Opponents appear to be headed by a national nonprofit group based in St. Petersburg, Drug Free American Foundation, Inc. DFAF is headed by Betty S. Sembler, Chairwoman, and is a “non-profit drug prevention organization committed to developing, promoting, and sustaining global strategies, policies, and laws that will reduce illegal drug use, drug addiction, drug-related injury, and death.”
The group has stated that “Smoking is an ineffective and illogical way to deliver medicine — dosage cannot be regulated, and tar and other harmful compounds are delivered directly to the lungs along with any helpful cannabinoids (compounds in marijuana).
“Other delivery methods aren’t safer either,” the group continues. “Vaporizing does not filter cancer-causing tar or other chemicals, and eating delivers the same damaging compounds as well as the insecticides and fungi found in unmonitored crops.”
The group then goes into something of a “Reefer Madness” scenario in its on-line comments (DFAF.org).
Smoking marijuana can cause “Respiratory damage, increased risk of lung cancer, increased heart rate, reproductive damage in both sexes, and immunosuppression.”
“Psychological problems include “paranoia, emotional disorders, increased risk of schizophrenia and other neuropsychiatric disorders, memory loss, increased tolerance to intoxication, addiction to marijuana and other drugs (especially with its increasing potency), loss of ability to concentrate and loss of inhibition.
“The claim that smoked marijuana is medicinal is a tactic to legalize marijuana for any purpose and to eventually legalize other drugs for personal use,” DFAF continues. “There is great potential to make a lot of money through the sale of marijuana. Tobacco companies, who made a killing on cigarettes to the detriment of so many, have already patented names for marijuana products.”
Setting aside the he-said, she-said commentary are the results of a poll conducted by Public Policy Polling between Sept. 27-29. About 74 percent of Independent voters favored legal medical marijuana; Democrats approved the measure by 68 percent; and Republicans were 46 percent favorable of the issue.
Law or compassion?
California is one of the 19 states that have passed a medical marijuana initiative.
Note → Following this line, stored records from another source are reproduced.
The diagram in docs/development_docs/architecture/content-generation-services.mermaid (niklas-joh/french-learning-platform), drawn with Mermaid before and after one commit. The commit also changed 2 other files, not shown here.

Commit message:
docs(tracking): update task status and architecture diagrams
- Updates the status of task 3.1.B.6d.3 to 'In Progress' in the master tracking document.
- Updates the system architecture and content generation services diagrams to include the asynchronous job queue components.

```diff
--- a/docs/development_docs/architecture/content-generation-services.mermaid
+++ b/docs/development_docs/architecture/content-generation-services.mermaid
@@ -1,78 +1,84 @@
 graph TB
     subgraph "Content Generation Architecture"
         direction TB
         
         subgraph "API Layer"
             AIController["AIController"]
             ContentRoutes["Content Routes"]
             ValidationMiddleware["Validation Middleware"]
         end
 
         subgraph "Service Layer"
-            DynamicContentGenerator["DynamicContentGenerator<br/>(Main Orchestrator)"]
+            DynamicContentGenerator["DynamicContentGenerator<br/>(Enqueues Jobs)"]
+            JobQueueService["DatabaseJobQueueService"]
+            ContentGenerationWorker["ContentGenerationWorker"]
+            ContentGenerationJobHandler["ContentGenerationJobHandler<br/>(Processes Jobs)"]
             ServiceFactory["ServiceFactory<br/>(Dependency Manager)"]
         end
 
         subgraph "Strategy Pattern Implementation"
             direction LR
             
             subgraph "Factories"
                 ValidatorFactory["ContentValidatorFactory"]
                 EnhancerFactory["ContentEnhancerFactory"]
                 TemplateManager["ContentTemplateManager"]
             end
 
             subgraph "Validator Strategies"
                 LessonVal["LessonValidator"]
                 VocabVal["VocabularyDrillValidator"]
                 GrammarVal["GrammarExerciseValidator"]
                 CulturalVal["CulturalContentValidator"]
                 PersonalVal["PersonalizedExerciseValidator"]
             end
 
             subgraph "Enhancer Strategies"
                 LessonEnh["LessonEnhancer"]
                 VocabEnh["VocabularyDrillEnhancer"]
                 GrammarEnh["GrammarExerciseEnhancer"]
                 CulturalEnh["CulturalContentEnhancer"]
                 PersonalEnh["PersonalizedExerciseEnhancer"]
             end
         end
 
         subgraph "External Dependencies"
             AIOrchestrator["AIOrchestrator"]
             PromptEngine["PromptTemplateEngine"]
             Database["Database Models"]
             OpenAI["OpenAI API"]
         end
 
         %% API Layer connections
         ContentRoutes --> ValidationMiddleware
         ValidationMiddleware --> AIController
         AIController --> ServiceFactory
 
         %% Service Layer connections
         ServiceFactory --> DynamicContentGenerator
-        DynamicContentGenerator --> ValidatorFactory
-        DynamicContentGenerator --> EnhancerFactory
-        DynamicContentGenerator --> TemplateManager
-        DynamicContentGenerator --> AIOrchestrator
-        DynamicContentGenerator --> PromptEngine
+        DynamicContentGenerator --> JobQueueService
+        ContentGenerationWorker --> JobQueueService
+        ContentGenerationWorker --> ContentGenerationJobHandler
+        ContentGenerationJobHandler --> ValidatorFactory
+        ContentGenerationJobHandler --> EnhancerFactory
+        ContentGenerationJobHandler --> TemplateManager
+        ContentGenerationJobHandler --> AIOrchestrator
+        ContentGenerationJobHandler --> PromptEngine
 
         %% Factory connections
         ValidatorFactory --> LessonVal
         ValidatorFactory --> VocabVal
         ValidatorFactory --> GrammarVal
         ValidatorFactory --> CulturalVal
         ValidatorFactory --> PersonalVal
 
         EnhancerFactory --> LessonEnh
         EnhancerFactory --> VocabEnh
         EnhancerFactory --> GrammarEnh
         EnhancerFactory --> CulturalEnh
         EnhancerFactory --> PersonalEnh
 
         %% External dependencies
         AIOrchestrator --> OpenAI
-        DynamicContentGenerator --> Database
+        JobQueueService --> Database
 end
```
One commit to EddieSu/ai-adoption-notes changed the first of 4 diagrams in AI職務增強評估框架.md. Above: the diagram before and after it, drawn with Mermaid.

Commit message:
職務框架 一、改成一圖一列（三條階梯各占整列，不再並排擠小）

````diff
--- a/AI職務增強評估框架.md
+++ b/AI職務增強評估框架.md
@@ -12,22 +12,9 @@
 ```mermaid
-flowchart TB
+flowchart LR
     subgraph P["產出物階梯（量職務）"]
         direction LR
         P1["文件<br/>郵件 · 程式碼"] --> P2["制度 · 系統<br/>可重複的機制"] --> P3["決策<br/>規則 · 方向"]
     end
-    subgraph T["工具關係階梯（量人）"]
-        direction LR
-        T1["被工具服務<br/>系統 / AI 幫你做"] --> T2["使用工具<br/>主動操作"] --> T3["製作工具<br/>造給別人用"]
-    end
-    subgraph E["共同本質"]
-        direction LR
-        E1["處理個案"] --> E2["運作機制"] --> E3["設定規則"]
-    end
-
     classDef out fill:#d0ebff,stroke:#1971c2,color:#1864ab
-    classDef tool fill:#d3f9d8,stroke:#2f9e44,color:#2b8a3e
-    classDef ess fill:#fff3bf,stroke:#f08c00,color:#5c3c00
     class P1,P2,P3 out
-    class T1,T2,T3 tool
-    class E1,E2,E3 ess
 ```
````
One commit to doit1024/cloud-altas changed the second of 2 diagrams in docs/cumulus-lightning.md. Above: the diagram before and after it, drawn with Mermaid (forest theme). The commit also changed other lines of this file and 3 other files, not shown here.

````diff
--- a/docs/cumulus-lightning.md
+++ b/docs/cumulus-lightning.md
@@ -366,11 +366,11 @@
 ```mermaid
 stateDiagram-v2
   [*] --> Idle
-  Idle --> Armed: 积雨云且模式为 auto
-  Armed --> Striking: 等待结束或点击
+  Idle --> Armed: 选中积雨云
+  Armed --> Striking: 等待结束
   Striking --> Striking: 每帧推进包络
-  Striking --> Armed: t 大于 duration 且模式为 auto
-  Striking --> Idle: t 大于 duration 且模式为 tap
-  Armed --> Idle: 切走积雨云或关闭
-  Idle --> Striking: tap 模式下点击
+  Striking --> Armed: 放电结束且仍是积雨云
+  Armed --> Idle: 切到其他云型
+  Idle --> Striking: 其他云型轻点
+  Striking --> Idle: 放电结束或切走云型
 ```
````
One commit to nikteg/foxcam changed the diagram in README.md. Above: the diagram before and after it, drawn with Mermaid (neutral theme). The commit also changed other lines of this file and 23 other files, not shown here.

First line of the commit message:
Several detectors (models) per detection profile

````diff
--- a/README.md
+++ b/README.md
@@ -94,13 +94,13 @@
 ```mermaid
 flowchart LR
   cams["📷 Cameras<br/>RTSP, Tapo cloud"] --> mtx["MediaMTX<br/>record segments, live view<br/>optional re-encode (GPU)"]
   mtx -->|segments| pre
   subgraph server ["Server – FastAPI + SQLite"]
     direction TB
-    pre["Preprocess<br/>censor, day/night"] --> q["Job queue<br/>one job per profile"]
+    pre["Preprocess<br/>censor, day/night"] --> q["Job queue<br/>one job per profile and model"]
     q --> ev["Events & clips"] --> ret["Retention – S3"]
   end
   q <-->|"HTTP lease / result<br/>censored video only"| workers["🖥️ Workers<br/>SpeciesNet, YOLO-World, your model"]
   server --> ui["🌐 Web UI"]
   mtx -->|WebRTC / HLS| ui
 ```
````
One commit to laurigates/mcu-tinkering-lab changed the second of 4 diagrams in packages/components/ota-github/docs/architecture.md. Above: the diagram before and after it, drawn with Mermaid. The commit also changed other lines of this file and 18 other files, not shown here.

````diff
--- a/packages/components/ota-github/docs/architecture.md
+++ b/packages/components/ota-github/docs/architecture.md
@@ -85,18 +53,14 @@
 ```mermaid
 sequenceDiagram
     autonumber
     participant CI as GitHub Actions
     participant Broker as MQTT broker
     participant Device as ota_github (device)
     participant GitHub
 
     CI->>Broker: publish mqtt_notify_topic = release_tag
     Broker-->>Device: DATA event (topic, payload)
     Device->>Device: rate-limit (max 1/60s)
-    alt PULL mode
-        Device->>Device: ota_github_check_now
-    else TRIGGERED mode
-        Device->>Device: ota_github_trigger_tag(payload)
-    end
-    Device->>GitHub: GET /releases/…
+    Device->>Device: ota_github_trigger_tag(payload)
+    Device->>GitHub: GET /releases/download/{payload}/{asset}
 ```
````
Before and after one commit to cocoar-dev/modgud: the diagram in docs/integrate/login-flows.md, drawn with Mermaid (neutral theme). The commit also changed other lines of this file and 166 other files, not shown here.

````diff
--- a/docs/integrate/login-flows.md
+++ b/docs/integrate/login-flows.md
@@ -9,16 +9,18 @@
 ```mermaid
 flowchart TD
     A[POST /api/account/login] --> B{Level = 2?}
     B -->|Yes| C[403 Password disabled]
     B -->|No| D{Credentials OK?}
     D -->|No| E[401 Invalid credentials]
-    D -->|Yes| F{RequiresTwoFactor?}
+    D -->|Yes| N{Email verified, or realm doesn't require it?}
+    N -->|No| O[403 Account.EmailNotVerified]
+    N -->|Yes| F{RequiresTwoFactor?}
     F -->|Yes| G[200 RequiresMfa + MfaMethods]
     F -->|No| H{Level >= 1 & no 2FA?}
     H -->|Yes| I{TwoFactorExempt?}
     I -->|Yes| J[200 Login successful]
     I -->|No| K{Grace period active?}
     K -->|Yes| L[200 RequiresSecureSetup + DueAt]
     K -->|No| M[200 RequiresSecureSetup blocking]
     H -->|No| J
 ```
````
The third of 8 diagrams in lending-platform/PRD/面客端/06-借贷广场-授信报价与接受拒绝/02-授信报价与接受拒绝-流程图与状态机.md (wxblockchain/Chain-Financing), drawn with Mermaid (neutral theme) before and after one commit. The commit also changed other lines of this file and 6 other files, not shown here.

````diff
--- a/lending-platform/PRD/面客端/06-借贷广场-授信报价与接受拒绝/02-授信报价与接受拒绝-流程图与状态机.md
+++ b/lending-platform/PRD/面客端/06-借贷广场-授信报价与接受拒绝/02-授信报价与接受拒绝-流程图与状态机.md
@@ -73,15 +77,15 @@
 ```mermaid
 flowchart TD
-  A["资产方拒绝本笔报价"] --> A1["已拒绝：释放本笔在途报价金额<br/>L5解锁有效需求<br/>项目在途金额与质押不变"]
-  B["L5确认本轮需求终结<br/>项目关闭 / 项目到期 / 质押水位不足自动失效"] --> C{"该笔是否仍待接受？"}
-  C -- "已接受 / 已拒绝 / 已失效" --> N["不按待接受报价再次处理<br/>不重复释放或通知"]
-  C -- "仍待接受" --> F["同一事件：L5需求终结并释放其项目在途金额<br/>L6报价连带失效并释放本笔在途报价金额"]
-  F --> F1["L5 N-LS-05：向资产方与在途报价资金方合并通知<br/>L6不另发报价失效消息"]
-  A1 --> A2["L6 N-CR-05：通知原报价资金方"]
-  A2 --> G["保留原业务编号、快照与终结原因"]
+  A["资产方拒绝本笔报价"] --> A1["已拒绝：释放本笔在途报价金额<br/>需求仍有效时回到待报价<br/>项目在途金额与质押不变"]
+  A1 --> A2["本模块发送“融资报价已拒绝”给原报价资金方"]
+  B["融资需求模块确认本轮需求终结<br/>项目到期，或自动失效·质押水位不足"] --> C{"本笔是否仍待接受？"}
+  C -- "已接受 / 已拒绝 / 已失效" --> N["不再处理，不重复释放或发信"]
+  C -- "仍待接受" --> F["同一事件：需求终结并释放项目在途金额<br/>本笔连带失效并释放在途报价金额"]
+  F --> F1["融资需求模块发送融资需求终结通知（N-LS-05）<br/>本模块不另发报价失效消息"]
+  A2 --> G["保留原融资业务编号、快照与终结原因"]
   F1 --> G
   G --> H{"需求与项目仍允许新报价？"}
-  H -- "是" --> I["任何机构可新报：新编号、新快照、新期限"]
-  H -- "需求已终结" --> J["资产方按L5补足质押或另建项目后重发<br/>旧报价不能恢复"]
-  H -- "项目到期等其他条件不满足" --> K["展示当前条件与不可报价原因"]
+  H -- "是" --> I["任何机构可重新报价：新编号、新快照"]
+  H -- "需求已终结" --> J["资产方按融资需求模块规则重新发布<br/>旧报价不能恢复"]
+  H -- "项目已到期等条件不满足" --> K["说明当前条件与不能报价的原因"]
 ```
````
The “Other Coasters” have more recently legalized pot for individual consumption with a hefty tax. Canada has also legalized medical marijuana. Price per “joint,” or cigarette, is about $7, around twice the cost of cheap tobacco smokes.
Morgan has been quoted as saying that legal, medical marijuana use “is not so much a law but an act of compassion.”
He tells the story of his brother and father using pot to fight the nausea of chemo treatments.
One colleague said he was diagnosed with a brain tumor. Surgery and other intrusive medical treatments were advised. He demurred and continued to smoke dope.
Six months later, when he went back to the doctors for a checkup, the tumor had vanished.
He calls it his “magic marijuana treatment.”
There have been some mutterings that John Morgan is bankrolling the marijuana initiative to assist his friend and law partner, Charlie Crist, in his potential run for Florida governor against incumbent Rick Scott in 2014.
Political aficionados indicate that the expected Democratic turnout next year by younger voters would bode well for Crist’s run for office. He served a term as governor as a Republican, and lost to Scott last time running as an Independent. He has since changed his party affiliation to Democrat.
Insiders have hinted that any Democrat on the ballot next year could expect a 3- to 5-percent “bump” in votes if the marijuana issue is on the ballot.
Morgan is also a Democrat and contributed significant funds into President Barak Obama’s election bid.
For more information on the marijuana matter, go to the pro-dope site unitedforcare.org or the anti-drug site DFAF.org